Ahead of his State of the State address next month, Gov. Andrew Cuomo has been rolling out a variety of proposals for the 2018 legislative session.
We see great potential with some, but the true test is not whether the governor can roll them out in a December press announcement, but whether he and his administration will put forth the time and energy needed in January through June to get them passed and signed into law.
One such proposal that fits squarely into that category is Cuomo's electoral reforms package.
The governor is calling on the state Assembly and Senate to adopt a series of measures that would ultimately bring more accountability and access to the way elections are conducted in New York state.
Cuomo is calling for more transparency with digital advertising efforts, a needed response to the flood of shadowy "marketing" campaigns aimed at influencing voters, sometimes with false information.
He also wants to boost access to the polls by establishing early voting periods, as well as automatic online and same-day registration.
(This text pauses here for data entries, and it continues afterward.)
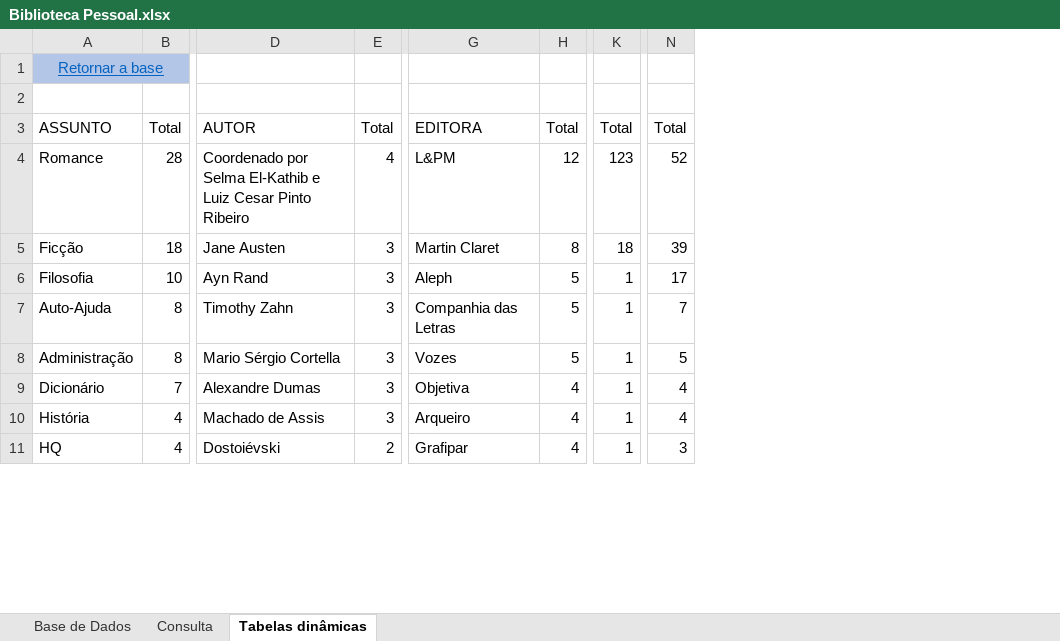
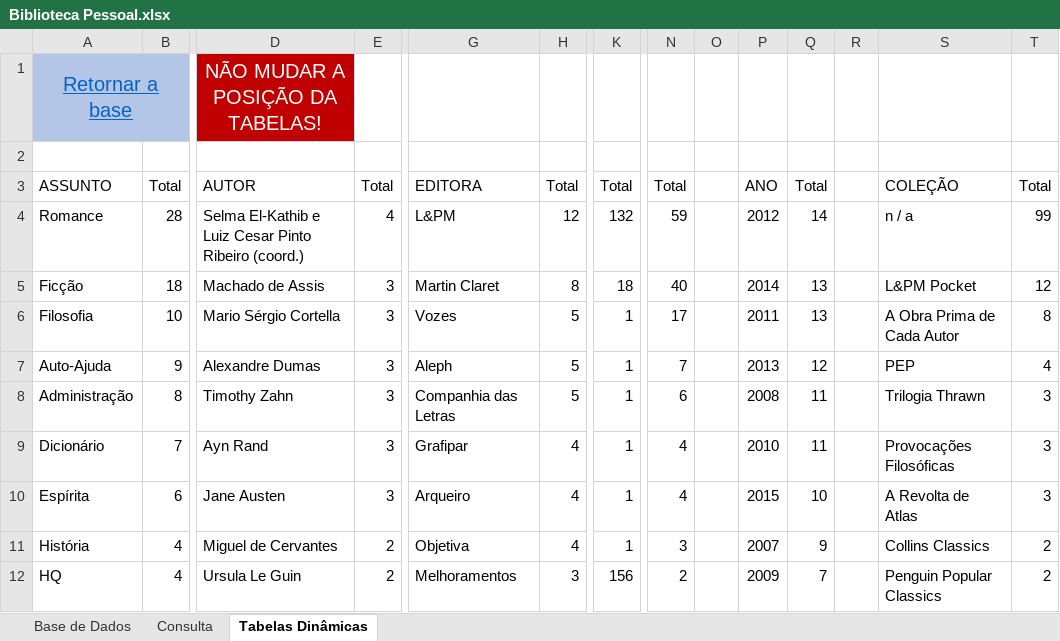
Before and after one commit to ViniciusPereira-1/Biblioteca_Pessoal, an Excel workbook: Biblioteca Pessoal.xlsx, sheet Tabelas Dinâmicas, drawn as a sheet; only a part is shown, gaps mark what is left out; values as stored, in another font and other column widths than the file's, no borders; rows hold the shown columns only; the diff covers the shown part only; the diff names each change by its address in the sheet, - before the commit and + after, or states it on an @@ line.

```diff
--- a/Biblioteca Pessoal.xlsx (sheet Tabelas Dinâmicas)
+++ b/Biblioteca Pessoal.xlsx (sheet Tabelas Dinâmicas)
-sheet tab: Tabelas dinâmicas
+sheet tab: Tabelas Dinâmicas
+column O, empty
+column P, rows 3-11: ANO | 2012 | 2014 | 2011 | 2013 | 2008 | 2010 | 2015 | 2007
+column Q, rows 3-11: Total | 14 | 13 | 13 | 12 | 11 | 11 | 10 | 9
+column R, empty
+column S, rows 3-11: COLEÇÃO | n / a | L&PM Pocket | A Obra Prima de Cada Autor | PEP | Trilogia Thrawn | Provocações Filosóficas | A Revolta de Atlas | Collins Classics
+column T, rows 3-11: Total | 99 | 12 | 8 | 4 | 3 | 3 | 3 | 2
@@ A1 text size: larger @@
-D1: (empty)
+D1: NÃO MUDAR A POSIÇÃO DA TABELAS!
-D1 fill: none
+D1 fill: #C00000
-D4: Coordenado por Selma El-Kathib e Luiz Cesar Pinto Ribeiro
+D4: Selma El-Kathib e Luiz Cesar Pinto Ribeiro (coord.)
-K4: 123
+K4: 132
-N4: 52
+N4: 59
-D5: Jane Austen
+D5: Machado de Assis
-N5: 39
+N5: 40
-D6: Ayn Rand
+D6: Mario Sérgio Cortella
-G6: Aleph
+G6: Vozes
-B7: 8
+B7: 9
-D7: Timothy Zahn
+D7: Alexandre Dumas
-G7: Companhia das Letras
+G7: Aleph
-D8: Mario Sérgio Cortella
+D8: Timothy Zahn
-G8: Vozes
+G8: Companhia das Letras
-N8: 5
+N8: 6
-D9: Alexandre Dumas
+D9: Ayn Rand
-G9: Objetiva
+G9: Grafipar
-A10: História
+A10: Espírita
-B10: 4
+B10: 6
-D10: Machado de Assis
+D10: Jane Austen
-A11: HQ
+A11: História
-D11: Dostoiévski
+D11: Miguel de Cervantes
-G11: Grafipar
+G11: Objetiva
+row 12: HQ | 4 | Ursula Le Guin | 2 | Melhoramentos | 3 | 156 | 2 |  | 2009 | 7 |  | Penguin Popular Classics | 2
```
Also changed, not shown: other rows of this sheet, sheet Consulta, sheet Base de Dados, formulas that keep their value, charts or pictures.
Too many people who would like to vote face easy-to-remove obstacles in New York; these measurs can help fix that problem.
All of these are not new ideas, but they've floundered in Albany in past years often because they have not been prioritized by the leadership in the executive and legislative branches.
This year needs to different. At a time when the integrity of elections is under considerable scrutiny around the nation, New York should be a leader in reform. As of today, though, our state is actually behind the times.
In 2018, Cuomo can make an important mark by pushing this state forward on electoral reform.
The Citizen editorial board includes publisher Rob Forcey, executive editor Jeremy Boyer and managing editor Mike Dowd.